(Recorded data)

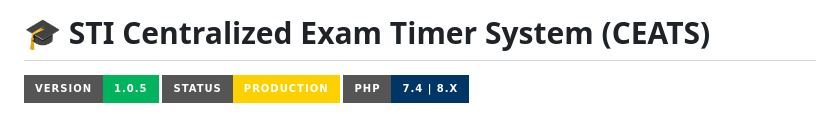
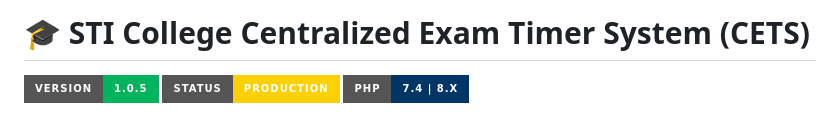
Before and after one commit to AllenSTICubao/STICentralizedExamTimerSystem, a Markdown page: README.md, the part around the change. Drawn GitHub-style; badges without logos.

```diff
--- a/README.md
+++ b/README.md
@@ -1,4 +1,4 @@
-# 🎓 STI Centralized Exam Timer System (CEATS)
+# 🎓 STI College Centralized Exam Timer System (CETS)
 
 ![Version](https://img.shields.io/badge/Version-1.0.5-00b35c?style=for-the-badge)
 ![Status](https://img.shields.io/badge/Status-Production-fDD000?style=for-the-badge&logoColor=003666)
```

(End Recorded data)

Restate every line above exactly, omitting images.

Before and after one commit to AllenSTICubao/STICentralizedExamTimerSystem, a Markdown page: README.md, the part around the change. Drawn GitHub-style; badges without logos.

```diff
--- a/README.md
+++ b/README.md
@@ -1,4 +1,4 @@
-# 🎓 STI Centralized Exam Timer System (CEATS)
+# 🎓 STI College Centralized Exam Timer System (CETS)
 
 ![Version](https://img.shields.io/badge/Version-1.0.5-00b35c?style=for-the-badge)
 ![Status](https://img.shields.io/badge/Status-Production-fDD000?style=for-the-badge&logoColor=003666)
```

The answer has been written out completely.